◆ EXCERPTED DATA ◆

○ ○ ○

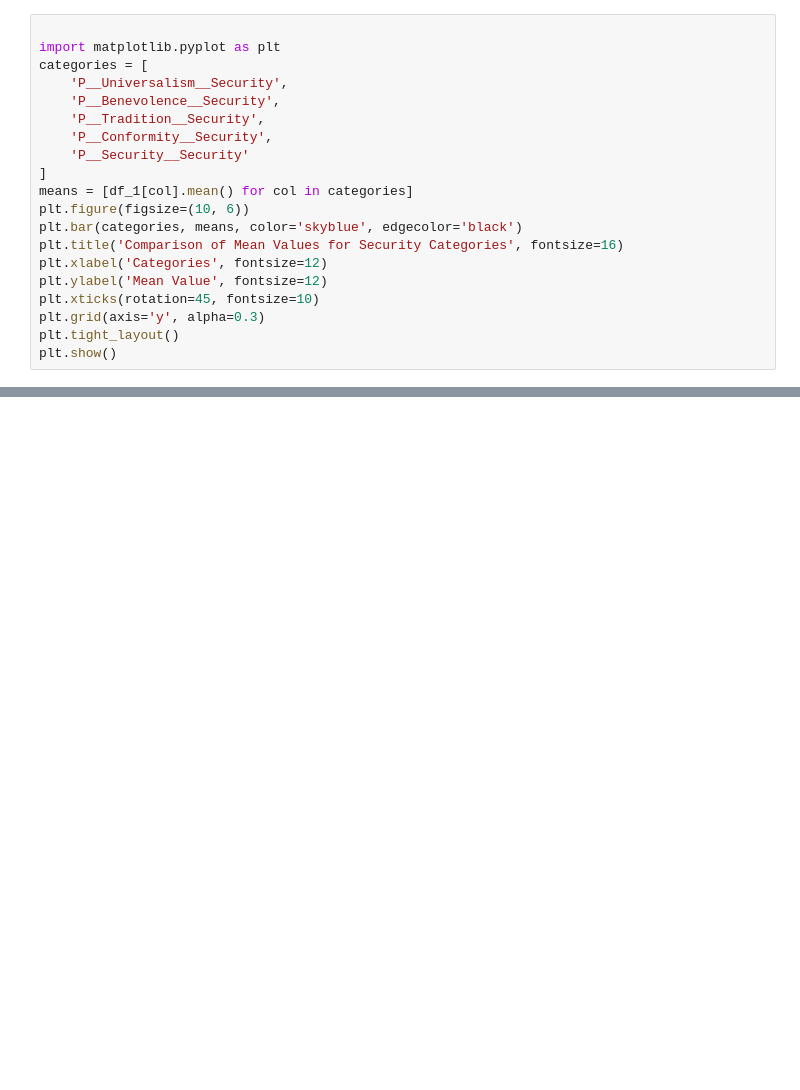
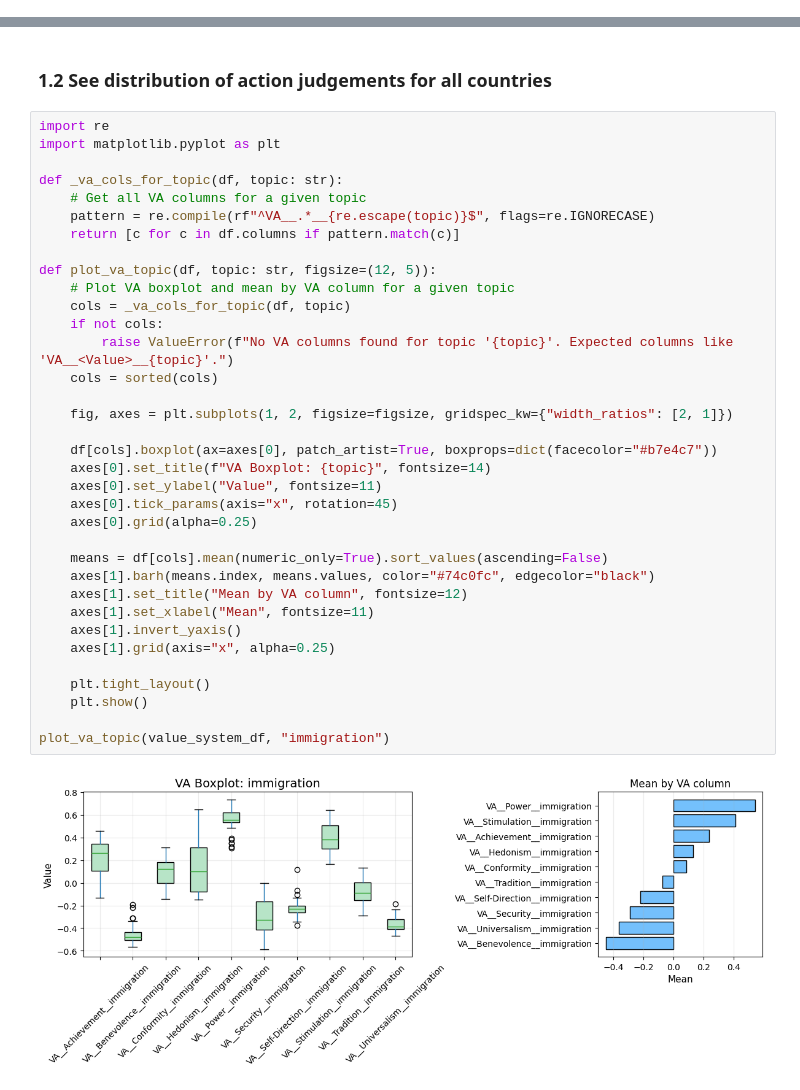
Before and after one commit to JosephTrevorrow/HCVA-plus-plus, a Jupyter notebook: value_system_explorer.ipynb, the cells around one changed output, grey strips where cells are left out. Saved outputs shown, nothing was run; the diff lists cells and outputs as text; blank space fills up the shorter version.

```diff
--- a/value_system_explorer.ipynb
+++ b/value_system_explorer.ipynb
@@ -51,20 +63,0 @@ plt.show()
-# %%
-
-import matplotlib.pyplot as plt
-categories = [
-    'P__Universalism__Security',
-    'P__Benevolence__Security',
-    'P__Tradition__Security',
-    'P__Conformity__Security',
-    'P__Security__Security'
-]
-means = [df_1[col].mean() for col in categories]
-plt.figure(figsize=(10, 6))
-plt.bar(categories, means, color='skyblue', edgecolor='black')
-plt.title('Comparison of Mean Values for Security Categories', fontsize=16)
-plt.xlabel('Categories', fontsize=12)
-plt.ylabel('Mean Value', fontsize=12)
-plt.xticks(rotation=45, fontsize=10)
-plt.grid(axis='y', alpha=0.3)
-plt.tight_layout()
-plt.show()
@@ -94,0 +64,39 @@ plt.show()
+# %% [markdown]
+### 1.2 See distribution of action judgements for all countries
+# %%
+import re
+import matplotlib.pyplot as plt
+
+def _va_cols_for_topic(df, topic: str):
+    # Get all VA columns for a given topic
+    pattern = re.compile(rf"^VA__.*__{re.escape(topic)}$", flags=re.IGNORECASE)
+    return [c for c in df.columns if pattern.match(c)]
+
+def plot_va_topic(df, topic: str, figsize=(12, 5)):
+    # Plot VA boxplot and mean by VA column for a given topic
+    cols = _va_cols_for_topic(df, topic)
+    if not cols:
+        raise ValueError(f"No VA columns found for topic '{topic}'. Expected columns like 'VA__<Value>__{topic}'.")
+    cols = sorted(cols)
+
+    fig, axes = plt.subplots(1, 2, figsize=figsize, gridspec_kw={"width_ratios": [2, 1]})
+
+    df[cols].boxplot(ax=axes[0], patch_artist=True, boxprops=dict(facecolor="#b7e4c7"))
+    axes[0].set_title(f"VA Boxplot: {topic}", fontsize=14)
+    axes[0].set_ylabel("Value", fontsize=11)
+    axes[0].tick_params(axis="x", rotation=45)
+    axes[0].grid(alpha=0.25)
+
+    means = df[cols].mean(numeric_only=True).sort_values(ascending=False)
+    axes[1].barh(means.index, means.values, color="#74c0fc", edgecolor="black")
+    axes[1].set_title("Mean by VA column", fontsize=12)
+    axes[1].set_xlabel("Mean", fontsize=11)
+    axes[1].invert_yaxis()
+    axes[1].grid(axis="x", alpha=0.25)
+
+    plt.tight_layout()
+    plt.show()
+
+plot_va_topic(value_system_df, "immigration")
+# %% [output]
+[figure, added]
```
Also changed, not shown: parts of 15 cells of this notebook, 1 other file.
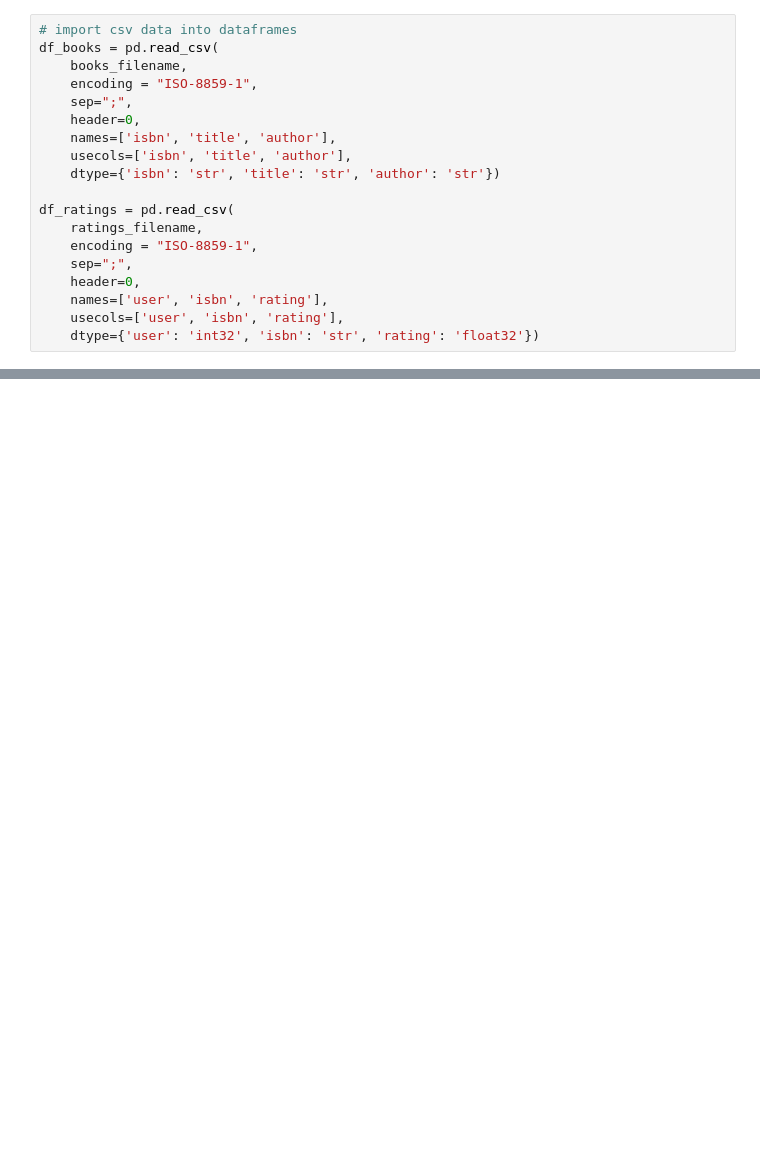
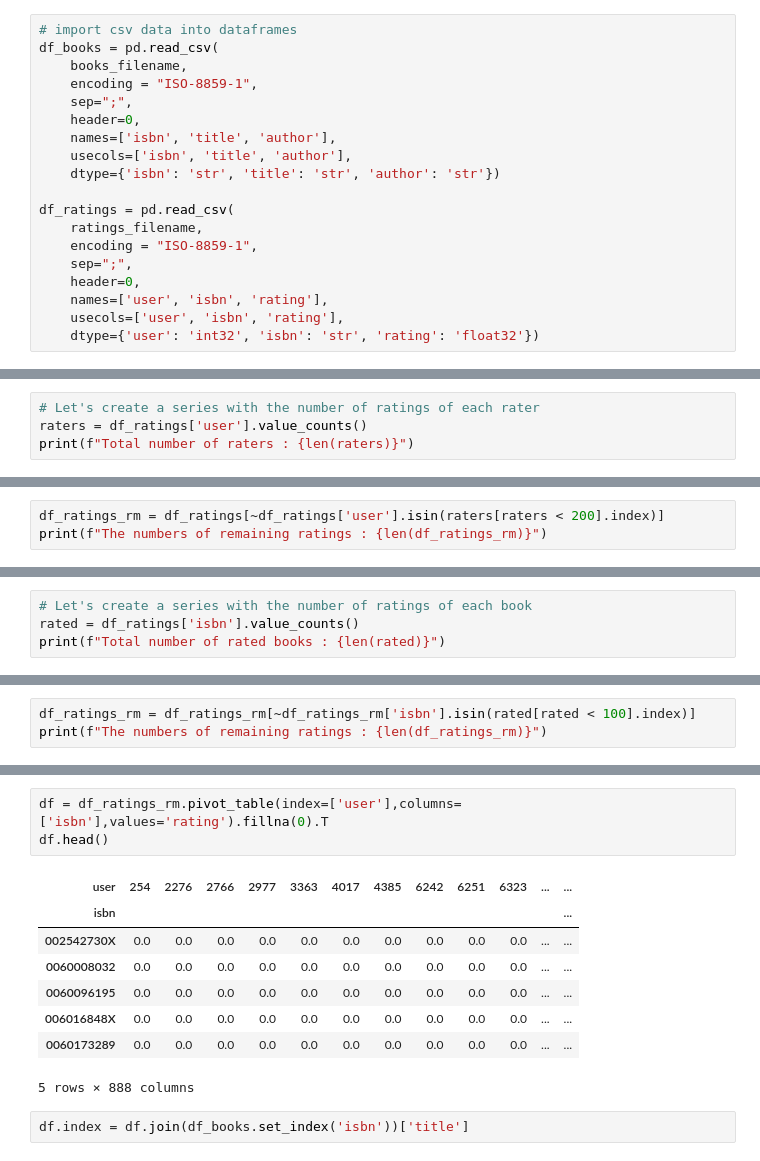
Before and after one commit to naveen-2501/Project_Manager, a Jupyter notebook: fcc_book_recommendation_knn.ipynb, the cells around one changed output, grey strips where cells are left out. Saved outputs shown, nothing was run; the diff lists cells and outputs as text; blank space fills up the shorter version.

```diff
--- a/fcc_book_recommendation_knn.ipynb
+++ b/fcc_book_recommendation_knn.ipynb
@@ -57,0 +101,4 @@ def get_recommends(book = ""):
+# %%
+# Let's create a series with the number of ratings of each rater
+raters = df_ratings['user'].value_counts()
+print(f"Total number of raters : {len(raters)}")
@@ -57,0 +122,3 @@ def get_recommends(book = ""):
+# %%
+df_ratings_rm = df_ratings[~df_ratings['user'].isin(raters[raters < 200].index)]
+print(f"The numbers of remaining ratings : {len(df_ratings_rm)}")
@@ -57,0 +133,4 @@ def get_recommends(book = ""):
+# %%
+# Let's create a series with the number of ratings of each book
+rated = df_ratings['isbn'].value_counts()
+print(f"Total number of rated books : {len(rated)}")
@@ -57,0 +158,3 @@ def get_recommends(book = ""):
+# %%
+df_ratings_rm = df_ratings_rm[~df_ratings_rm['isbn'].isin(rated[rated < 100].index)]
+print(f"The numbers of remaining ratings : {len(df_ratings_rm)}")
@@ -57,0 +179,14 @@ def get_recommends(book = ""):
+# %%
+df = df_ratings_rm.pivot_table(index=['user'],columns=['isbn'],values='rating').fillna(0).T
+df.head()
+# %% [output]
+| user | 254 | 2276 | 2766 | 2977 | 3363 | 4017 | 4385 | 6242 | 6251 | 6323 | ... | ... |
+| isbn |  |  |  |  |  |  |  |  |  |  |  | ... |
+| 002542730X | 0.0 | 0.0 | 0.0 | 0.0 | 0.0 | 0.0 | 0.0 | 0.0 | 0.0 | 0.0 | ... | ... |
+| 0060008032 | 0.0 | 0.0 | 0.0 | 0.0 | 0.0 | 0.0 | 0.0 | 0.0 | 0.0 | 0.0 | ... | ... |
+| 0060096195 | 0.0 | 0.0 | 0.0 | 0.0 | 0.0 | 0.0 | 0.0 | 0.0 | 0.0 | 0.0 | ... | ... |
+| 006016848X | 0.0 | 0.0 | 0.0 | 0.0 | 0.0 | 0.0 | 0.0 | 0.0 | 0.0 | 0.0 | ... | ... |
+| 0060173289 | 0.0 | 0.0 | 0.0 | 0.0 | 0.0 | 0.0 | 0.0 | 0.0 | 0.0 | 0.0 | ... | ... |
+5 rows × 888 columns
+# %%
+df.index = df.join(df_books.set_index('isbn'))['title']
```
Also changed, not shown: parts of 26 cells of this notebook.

○ ○ ○

◆ EXERCISE BRIEF ◆
Give only the number of lines above that hold the string "index".

◆ SOLUTION FOR THIS TASK ◆
5